On Monday, the Wilmington News Journal published an article about the effect an employee’s off-duty conduct can have on his or her employment. Our Section Chair, Barry M. Willoughby, was quoted in the article.
“Lifestyle discrimination” is a rapidly expanding area of the law with staunch advocates on both sides of the fence. “Off-duty conduct,” is anything an employee does during his non-working time that is not illegal but not usually “good” for you.
This topic first hit the news when employers began firing and/or refusing to hire smokers. This trend has continued to pick up supporters and is more common than ever. Another ideation of the same idea is to charge smokers a premium for health care. The “carrots and sticks” can vary a great deal and some of the better programs supplement these types of rules with “wellness benefits” where employees are eligible for all sorts of rewards for working towards a healthier lifestyle.

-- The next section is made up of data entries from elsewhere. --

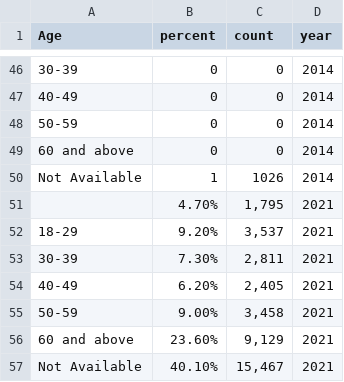
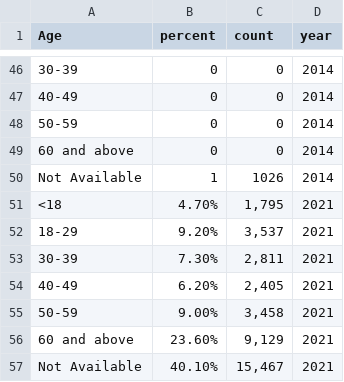
Before and after one commit to j89livingston/FSPC_Dashboard, a CSV file: Resources/211 Counts Crisis Int & Suicide/Calls by age.csv, drawn as a sheet; only a part is shown, gaps mark what is left out; the diff names each change by its address in the sheet, - before the commit and + after, or states it on an @@ line.

Commit message:
added missing data

```diff
--- a/Resources/211 Counts Crisis Int & Suicide/Calls by age.csv
+++ b/Resources/211 Counts Crisis Int & Suicide/Calls by age.csv
-A51 (Age): (empty)
+A51 (Age): <18
```
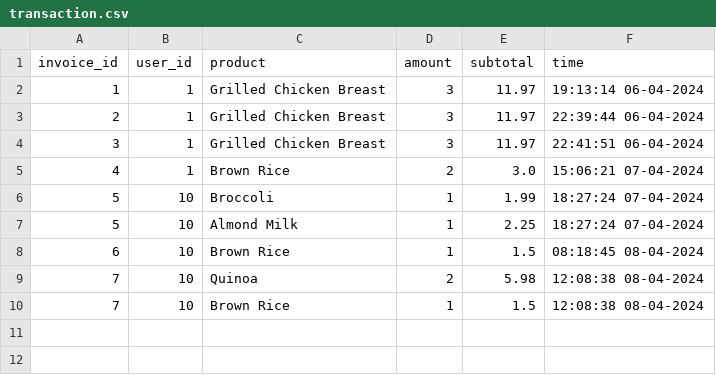
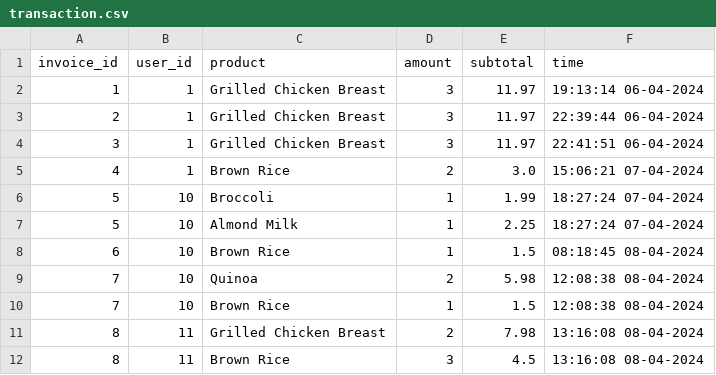
Before and after one commit to hiimbach/SWE30003-ASM3, a CSV file: db/transaction.csv, drawn as a sheet.

```diff
--- a/db/transaction.csv
+++ b/db/transaction.csv
@@ -10 +10,3 @@ invoice_id,user_id,product,amount,subtotal,time
 7,10,Brown Rice,1,1.5,12:08:38 08-04-2024
+8,11,Grilled Chicken Breast,2,7.98,13:16:08 08-04-2024
+8,11,Brown Rice,3,4.5,13:16:08 08-04-2024
```
Also changed, not shown: db/account.csv, db/inventory.csv, 1 other file.
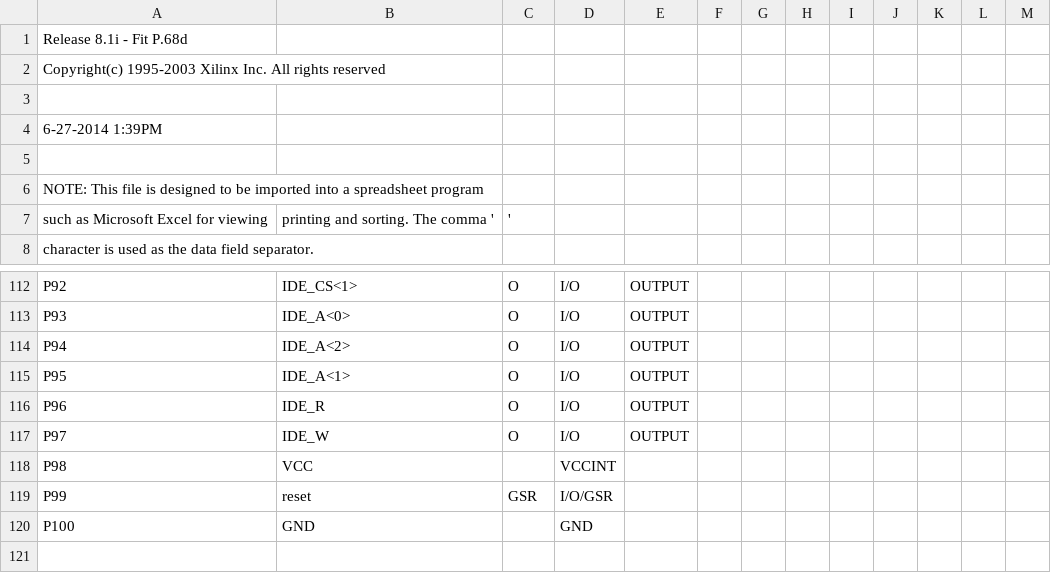
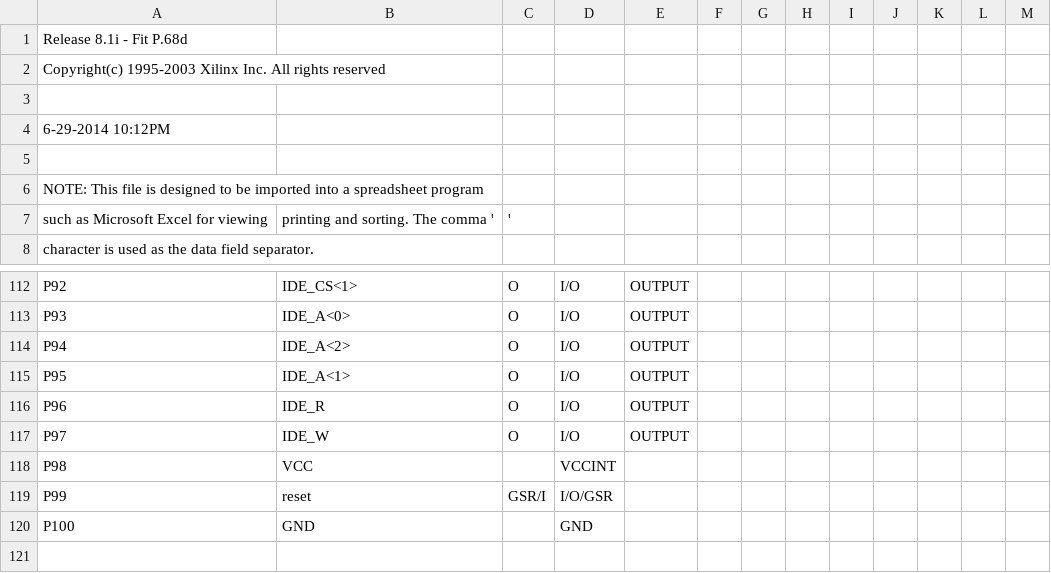
Before and after one commit to MHeinrichs/68030tk-SRAM_IDE-interface, a CSV file: Logic/RAm-Ctrl-V3.0-A1k-TK/RAMCtrl_pad.csv, drawn as a sheet; only a part is shown, gaps mark what is left out.

```diff
--- a/Logic/RAm-Ctrl-V3.0-A1k-TK/RAMCtrl_pad.csv
+++ b/Logic/RAm-Ctrl-V3.0-A1k-TK/RAMCtrl_pad.csv
@@ -3,3 +3,3 @@ Copyright(c) 1995-2003 Xilinx Inc. All rights reserved
 
- 6-27-2014  1:39PM
+ 6-29-2014 10:12PM
 
@@ -118,3 +118,3 @@ P97,IDE_W,O,I/O,OUTPUT,,,,,,,,,
 P98,VCC,,VCCINT,,,,,,,,,,
-P99,reset,GSR,I/O/GSR,,,,,,,,,,
+P99,reset,GSR/I,I/O/GSR,,,,,,,,,,
 P100,GND,,GND,,,,,,,,,,
```
Also changed, not shown: 49 other files.
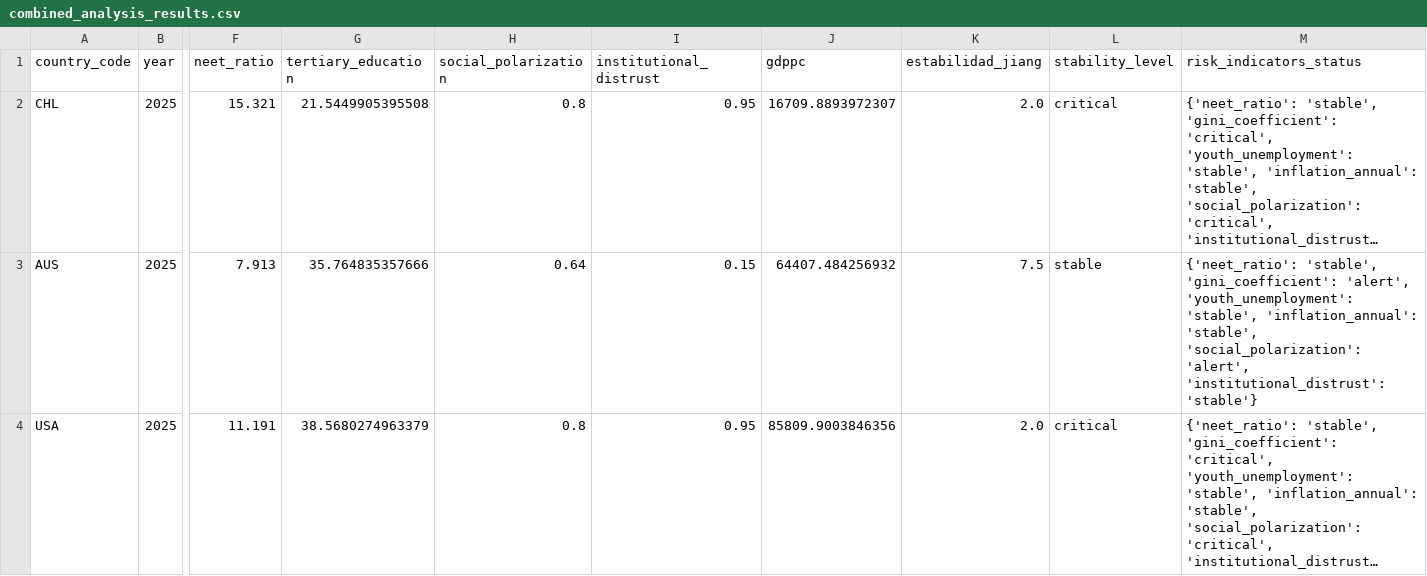
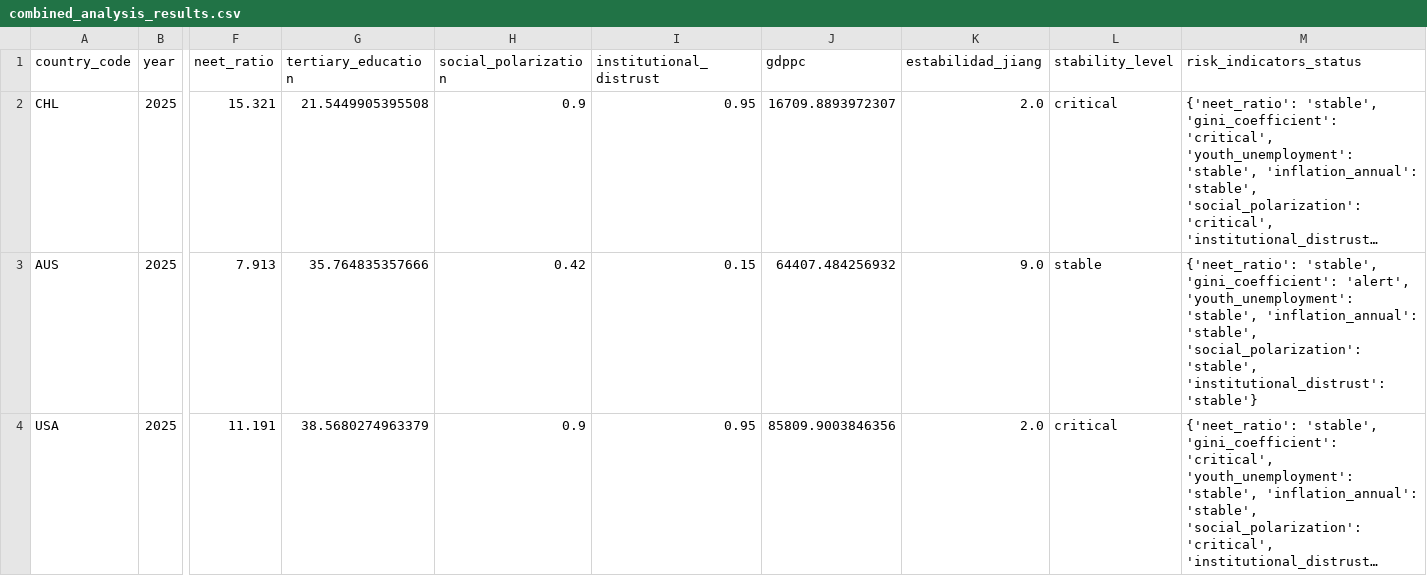
Before and after one commit to cnav-cl/csv-generator-test, a CSV file: data/combined_analysis_results.csv, drawn as a sheet; only a part is shown, gaps mark what is left out; long unchanged cells end in …; the diff covers the shown part only; the diff names each change by its address in the sheet, - before the commit and + after, or states it on an @@ line.

```diff
--- a/data/combined_analysis_results.csv
+++ b/data/combined_analysis_results.csv
-H2 (social_polarization): 0.8
+H2 (social_polarization): 0.9
-H3 (social_polarization): 0.64
+H3 (social_polarization): 0.42
-K3 (estabilidad_jiang): 7.5
+K3 (estabilidad_jiang): 9.0
-M3 (risk_indicators_status): …'stable', 'social_polarization': 'alert', 'institutional_distrust': 'stable'}
+M3 (risk_indicators_status): …'stable', 'social_polarization': 'stable', 'institutional_distrust': 'stable'}
-H4 (social_polarization): 0.8
+H4 (social_polarization): 0.9
```
Also changed, not shown: 3 edited cells elsewhere in this file.
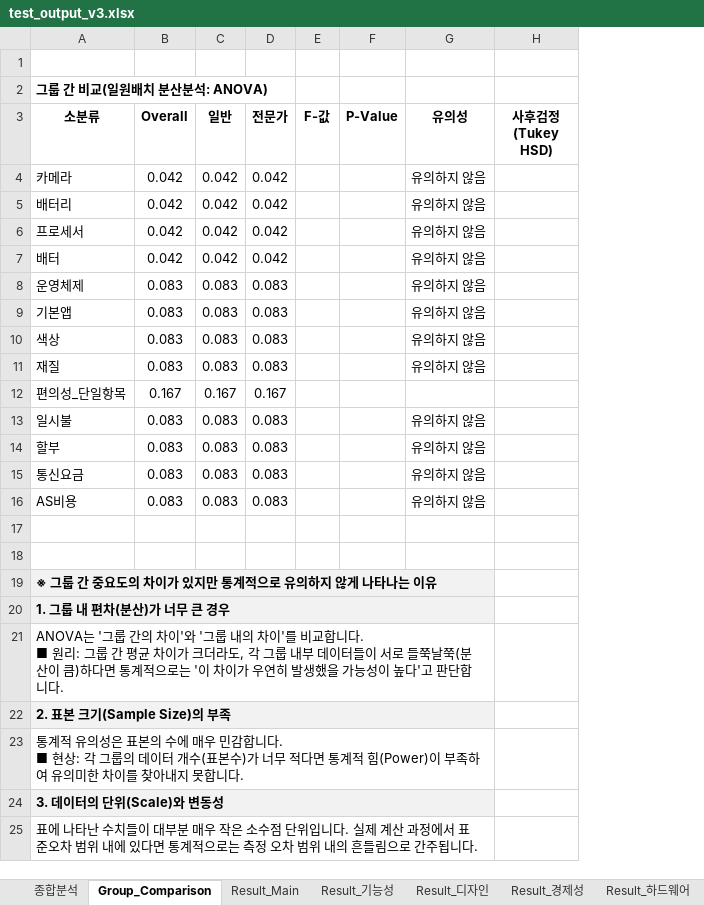
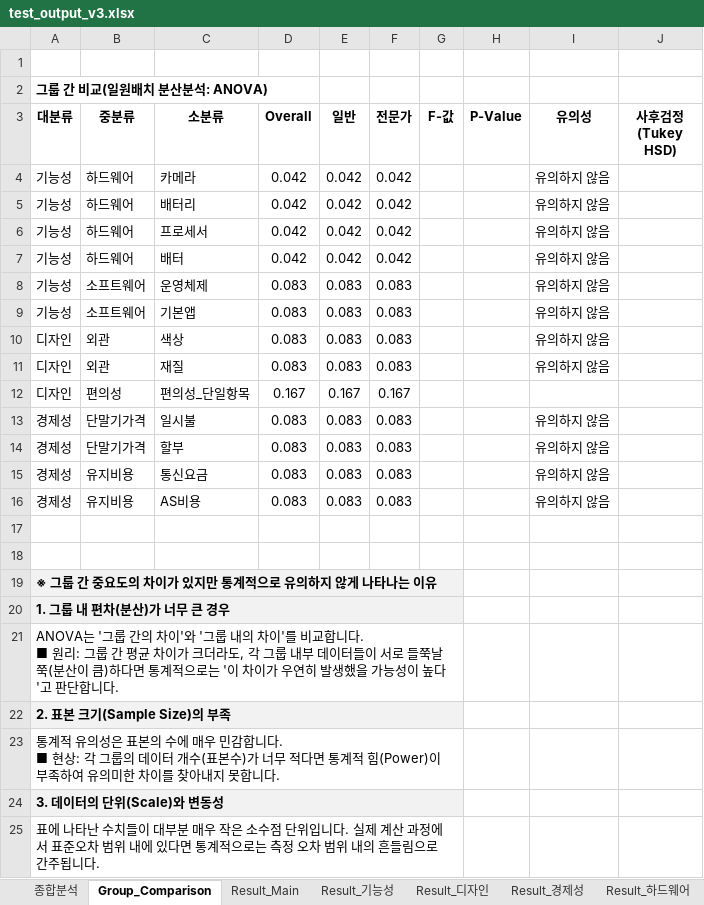
Before and after one commit to jeon080423/ahpkrj, an Excel workbook: scratch/test_output_v3.xlsx, sheet Group_Comparison, drawn as a sheet; values as stored, in another font and other column widths than the file's, no borders; conditional formats not drawn; removed rows and columns are numbered as before the commit, all else as after; ↵ is a line break in a cell; the diff names each change by its address in the sheet, - before the commit and + after, or states it on an @@ line.

```diff
--- a/scratch/test_output_v3.xlsx (sheet Group_Comparison)
+++ b/scratch/test_output_v3.xlsx (sheet Group_Comparison)
+column A (대분류), row 2: 그룹 간 비교(일원배치 분산분석: ANOVA); rows 4-25: 기능성 | 기능성 | 기능성 | 기능성 | 기능성 | 기능성 | 디자인 | 디자인 | 디자인 | 경제성 | 경제성 | 경제성 | 경제성 |  |  | ※ 그룹 간 중요도의 차이가 있지만 통계적으로 유의하지 않게 나타나는 이유 | 1. 그룹 내 편차(분산)가 너무 큰 경우 | ANOVA는 '그룹 간의 차이'와 '그룹 내의 차이'를 비교합니다. ↵ ■ 원리: 그룹 간 평균 차이가 크더라도, 각 그룹 내부 데이터들이 서로 들쭉날쭉(분산이 큼)하다면 통계적으로는 '이 차이가 우연히 발생했을 가능성이 높다'고 판단합니다. | 2. 표본 크기(Sample Size)의 부족 | 통계적 유의성은 표본의 수에 매우 민감합니다. ↵ ■ 현상: 각 그룹의 데이터 개수(표본수)가 너무 적다면 통계적 힘(Power)이 부족하여 유의미한 차이를 찾아내지 못합니다. | 3. 데이터의 단위(Scale)와 변동성 | 표에 나타난 수치들이 대부분 매우 작은 소수점 단위입니다. 실제 계산 과정에서 표준오차 범위 내에 있다면 통계적으로는 측정 오차 범위 내의 흔들림으로 간주됩니다.
+column B (중분류), rows 4-16: 하드웨어 | 하드웨어 | 하드웨어 | 하드웨어 | 소프트웨어 | 소프트웨어 | 외관 | 외관 | 편의성 | 단말기가격 | 단말기가격 | 유지비용 | 유지비용
-C2 (소분류): 그룹 간 비교(일원배치 분산분석: ANOVA)
+C2 (소분류): (empty)
-C19 (소분류): ※ 그룹 간 중요도의 차이가 있지만 통계적으로 유의하지 않게 나타나는 이유
+C19 (소분류): (empty)
-A19:G19 merged
-H19:I20 fill: #F2F2F2
+H19:I20 fill: none
-C20 (소분류): 1. 그룹 내 편차(분산)가 너무 큰 경우
+C20 (소분류): (empty)
-A20:G20 merged
-C21 (소분류): ANOVA는 '그룹 간의 차이'와 '그룹 내의 차이'를 비교합니다. ↵ ■ 원리: 그룹 간 평균 차이가 크더라도, 각 그룹 내부 데이터들이 서로 들쭉날쭉(분산이 큼)하다면 통계적으로는 '이 차이가 우연히 발생했을 가능성이 높다'고 판단합니다.
+C21 (소분류): (empty)
-A21:G21 merged
-C22 (소분류): 2. 표본 크기(Sample Size)의 부족
+C22 (소분류): (empty)
-A22:G22 merged
-H22:I22 fill: #F2F2F2
+H22:I22 fill: none
-C23 (소분류): 통계적 유의성은 표본의 수에 매우 민감합니다. ↵ ■ 현상: 각 그룹의 데이터 개수(표본수)가 너무 적다면 통계적 힘(Power)이 부족하여 유의미한 차이를 찾아내지 못합니다.
+C23 (소분류): (empty)
-A23:G23 merged
-C24 (소분류): 3. 데이터의 단위(Scale)와 변동성
+C24 (소분류): (empty)
-A24:G24 merged
-H24:I24 fill: #F2F2F2
+H24:I24 fill: none
-C25 (소분류): 표에 나타난 수치들이 대부분 매우 작은 소수점 단위입니다. 실제 계산 과정에서 표준오차 범위 내에 있다면 통계적으로는 측정 오차 범위 내의 흔들림으로 간주됩니다.
+C25 (소분류): (empty)
-A25:G25 merged
```
Also changed, not shown: 13 other files.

Some opponents of this trend claim that the consideration of non-workplace activity is a violation of employee’s privacy rights. Others express concern that the it won’t be long before “wellness initiatives” expand to other areas of employees’ private lives. For example, many critics worry that weight will be the next area of employer-legislation.
The idea is certainly not unimaginable. If employers want to “encourage” employees to get healthier by quitting smoking, it seems reasonable that they would also want their workers to eliminate the many health risks associated with obesity. On the issue of weight-based regulations in the workplace, Barry had the following to say:
“Weight becomes another issue,” said Barry Willoughby, chair of employment section at Young Conaway Stargatt & Taylor in Wilmington. If a person’s weight is due to a provable medical condition, the Americans With Disabilities Act may offer protections, but failing that, workers are at the mercy of the company.
“I don’t know any employer would actually do that,” he said, though complete worker protection for lifestyle choices would be possible only by an act of the General Assembly.
And it is very unlikely that the Delaware General Assembly will pass any broad-sweeping lifestyle anti-discrimination ban any time soon. This is especially unlikely given the State’s disposition for pro-business legislation. Unlike California, where employees have a vast variety of rights, Delaware tends to take a more conservative approach to its regulation of the workplace.
Until such laws were passed, though, businesses can continue to consider tobacco use, weight, or even alcohol use, in making employment decisions.